While bilingual children starting school may face initial challenges if they don’t speak English, it is important for parents to understand that being bilingual does not cause delays in a child’s speech/language development. Some special treatment considerations are involved when bilingual children have speech/language disorders. However, parents should know that the disorders are not caused by being exposed to two languages. In fact, being bilingual provides children with many long-term advantages—educational and otherwise.
Young children who are exposed to two languages have the same speech/language development trajectory as those who are exposed to one language. As with other children, most bilingual children will speak their first word by age 1 (such as “mama” or “dada”) and will use two-word phrases by age 2 (such as “my ball” or “more juice”). Some bilingual children may mix grammar rules from time to time, or they might use words from both languages in the same sentence. This is a normal part of bilingual language development and does not mean that a child is confused.
If a child has a speech/language problem, it will show up in both languages. Here are some tips for parents who are concerned:
Become familiar with communication milestones. Children who are exposed to two or more languages should meet the same developmental milestones that other children meet. Parents should pay close attention to these milestones and learn the initial signs of a communication disorder.
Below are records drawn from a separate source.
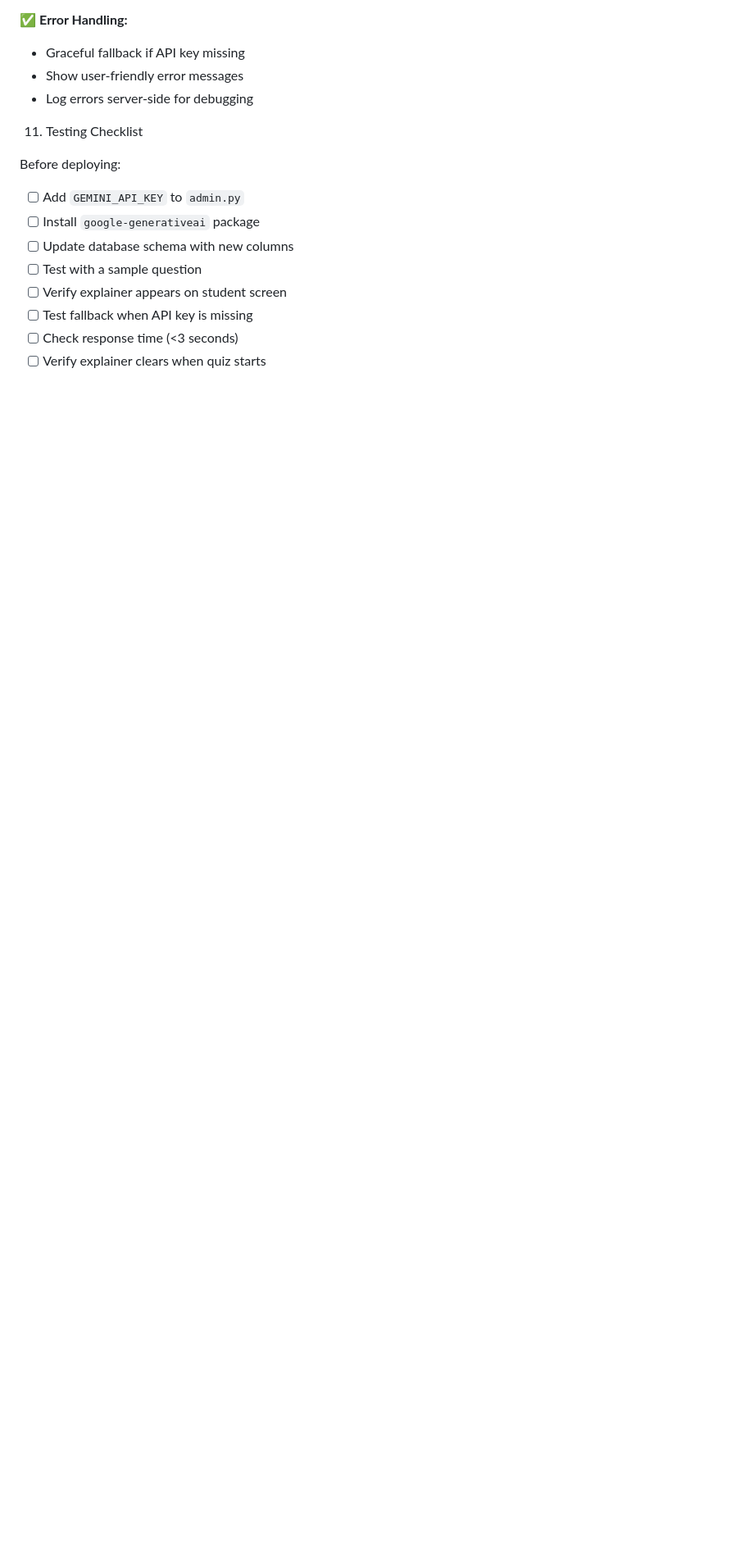
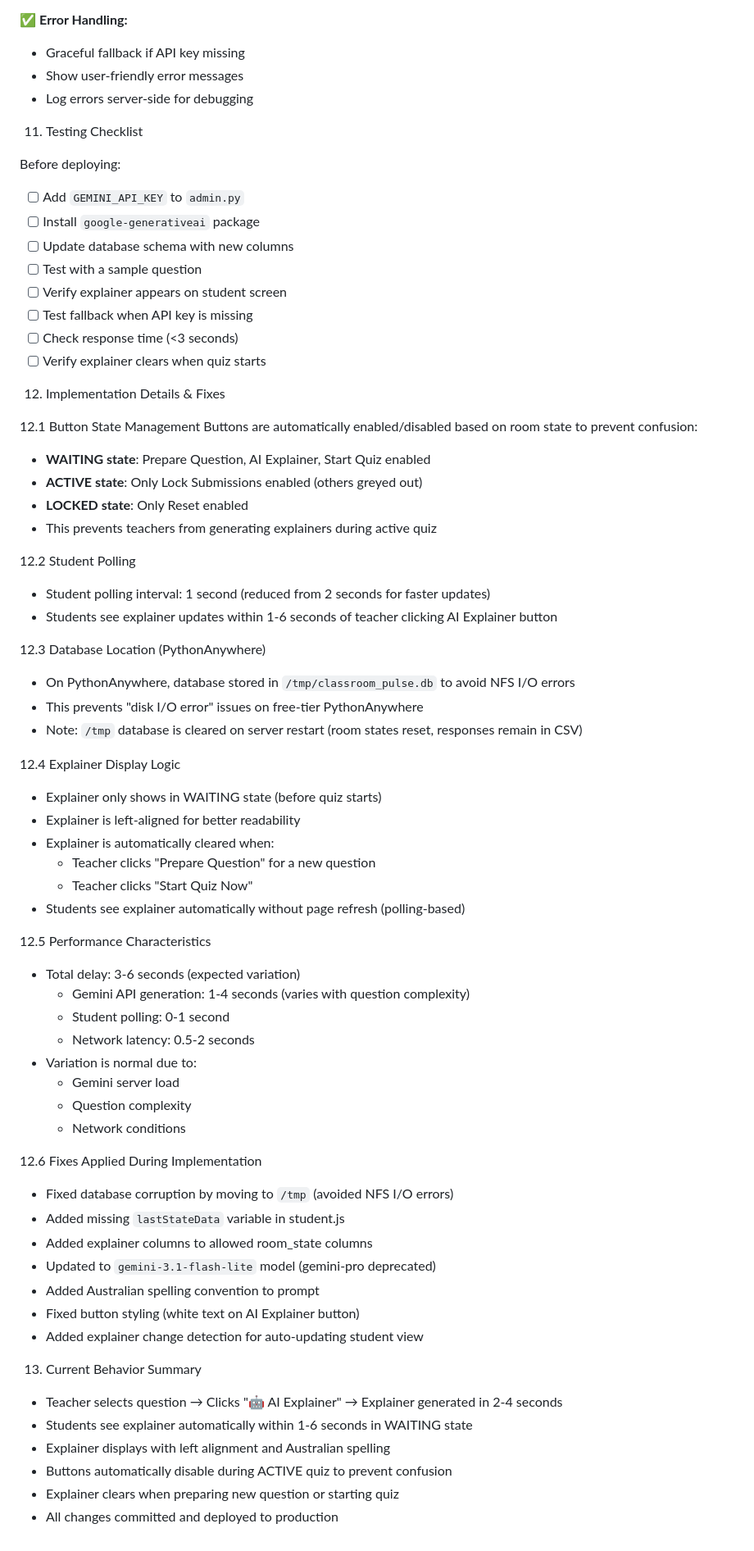
Before and after one commit to Mr-Zamora/pulse_check, a Markdown page: docs/AI.md, the part around one of its changes. Shown at 82% size. Rendered like a GitHub page; blank space fills up the shorter version.

Commit message:
Update AI.md with implementation details, fixes, and current behavior

```diff
--- a/docs/AI.md
+++ b/docs/AI.md
@@ -364,3 +388,56 @@ Before deploying:
 - [ ] Test fallback when API key is missing
 - [ ] Check response time (<3 seconds)
 - [ ] Verify explainer clears when quiz starts
+
+12. Implementation Details & Fixes
+
+12.1 Button State Management
+Buttons are automatically enabled/disabled based on room state to prevent confusion:
+- **WAITING state**: Prepare Question, AI Explainer, Start Quiz enabled
+- **ACTIVE state**: Only Lock Submissions enabled (others greyed out)
+- **LOCKED state**: Only Reset enabled
+- This prevents teachers from generating explainers during active quiz
+
+12.2 Student Polling
+- Student polling interval: 1 second (reduced from 2 seconds for faster updates)
+- Students see explainer updates within 1-6 seconds of teacher clicking AI Explainer button
+
+12.3 Database Location (PythonAnywhere)
+- On PythonAnywhere, database stored in `/tmp/classroom_pulse.db` to avoid NFS I/O errors
+- This prevents "disk I/O error" issues on free-tier PythonAnywhere
+- Note: `/tmp` database is cleared on server restart (room states reset, responses remain in CSV)
+
+12.4 Explainer Display Logic
+- Explainer only shows in WAITING state (before quiz starts)
+- Explainer is left-aligned for better readability
+- Explainer is automatically cleared when:
+  - Teacher clicks "Prepare Question" for a new question
+  - Teacher clicks "Start Quiz Now"
+- Students see explainer automatically without page refresh (polling-based)
+
+12.5 Performance Characteristics
+- Total delay: 3-6 seconds (expected variation)
+  - Gemini API generation: 1-4 seconds (varies with question complexity)
+  - Student polling: 0-1 second
+  - Network latency: 0.5-2 seconds
+- Variation is normal due to:
+  - Gemini server load
+  - Question complexity
+  - Network conditions
+
+12.6 Fixes Applied During Implementation
+- Fixed database corruption by moving to `/tmp` (avoided NFS I/O errors)
+- Added missing `lastStateData` variable in student.js
+- Added explainer columns to allowed room_state columns
+- Updated to `gemini-3.1-flash-lite` model (gemini-pro deprecated)
+- Added Australian spelling convention to prompt
+- Fixed button styling (white text on AI Explainer button)
+- Added explainer change detection for auto-updating student view
+
+13. Current Behavior Summary
+- Teacher selects question → Clicks "🤖 AI Explainer" → Explainer generated in 2-4 seconds
+- Students see explainer automatically within 1-6 seconds in WAITING state
+- Explainer displays with left alignment and Australian spelling
+- Buttons automatically disable during ACTIVE quiz to prevent confusion
+- Explainer clears when preparing new question or starting quiz
+- All changes committed and deployed to production
```
Also changed, not shown: other parts of docs/AI.md (+37 -13 lines).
Seek out a bilingual professional. If a child has not met communication milestones, seek out an evaluation by a bilingual speech-language pathologist who is knowledgeable in the area of second language acquisition. A searchable database of professionals nationwide is available at www.asha.org/profind. Pediatricians, friends, and neighbors may also have recommendations. If a bilingual speech-language pathologist is not available in an area, look for a speech-language pathologist who can work with an interpreter.
Contact the local school system. School-age children who require assistance can receive services within their schools. Younger children may qualify for the local Early Intervention program, also administered through the school system. For a communication disorder, the earlier that treatment begins, the better—so don’t delay if there is any concern.
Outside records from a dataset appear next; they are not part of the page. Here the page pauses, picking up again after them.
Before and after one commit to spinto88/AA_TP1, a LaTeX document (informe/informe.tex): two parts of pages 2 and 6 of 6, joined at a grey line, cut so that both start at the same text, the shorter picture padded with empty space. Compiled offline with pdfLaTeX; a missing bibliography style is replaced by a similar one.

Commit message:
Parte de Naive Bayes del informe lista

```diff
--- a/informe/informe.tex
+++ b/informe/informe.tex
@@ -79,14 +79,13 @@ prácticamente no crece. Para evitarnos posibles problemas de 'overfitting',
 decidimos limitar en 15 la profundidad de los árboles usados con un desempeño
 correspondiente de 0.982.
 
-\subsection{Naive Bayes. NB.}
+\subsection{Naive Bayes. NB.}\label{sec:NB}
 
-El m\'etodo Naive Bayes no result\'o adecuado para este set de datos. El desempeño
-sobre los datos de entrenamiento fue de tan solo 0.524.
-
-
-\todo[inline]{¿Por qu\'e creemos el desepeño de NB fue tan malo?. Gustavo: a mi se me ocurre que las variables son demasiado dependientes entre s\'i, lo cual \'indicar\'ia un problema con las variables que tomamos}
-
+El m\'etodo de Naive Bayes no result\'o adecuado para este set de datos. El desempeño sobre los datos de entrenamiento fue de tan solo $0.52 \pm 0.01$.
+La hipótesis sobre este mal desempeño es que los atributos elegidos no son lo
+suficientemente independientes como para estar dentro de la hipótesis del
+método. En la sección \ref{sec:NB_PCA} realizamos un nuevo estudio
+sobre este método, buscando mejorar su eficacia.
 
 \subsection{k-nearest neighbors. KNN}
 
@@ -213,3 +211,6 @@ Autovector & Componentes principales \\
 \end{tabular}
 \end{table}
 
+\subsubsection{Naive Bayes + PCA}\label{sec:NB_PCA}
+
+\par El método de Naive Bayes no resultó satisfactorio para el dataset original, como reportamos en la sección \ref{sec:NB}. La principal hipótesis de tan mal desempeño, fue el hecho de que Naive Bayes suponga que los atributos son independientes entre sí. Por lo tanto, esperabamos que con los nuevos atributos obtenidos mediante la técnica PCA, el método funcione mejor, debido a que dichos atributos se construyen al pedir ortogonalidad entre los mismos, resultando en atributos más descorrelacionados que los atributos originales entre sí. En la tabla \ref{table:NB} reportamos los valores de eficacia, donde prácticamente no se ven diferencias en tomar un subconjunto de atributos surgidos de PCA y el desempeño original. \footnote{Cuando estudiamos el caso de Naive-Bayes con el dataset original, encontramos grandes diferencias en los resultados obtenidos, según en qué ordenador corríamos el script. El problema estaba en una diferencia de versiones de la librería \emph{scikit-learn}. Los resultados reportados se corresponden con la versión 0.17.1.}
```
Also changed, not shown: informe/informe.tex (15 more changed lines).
Joanne Summer, MA, CCC-SLP, a speech-language pathologist based in Morristown, NJ, has helped hundreds of children improve their speech sound production and language skills. She founded Well Spoken Speech Therapy, LLC, in 2014 after spending 12 years providing therapy to children (K-5) in the New Jersey public school system. In private practice, her clients also include younger children and adolescents. In addition, she treats people of all ages who stutter or otherwise find it difficult to speak fluently—an area in which she has received extensive specialized training.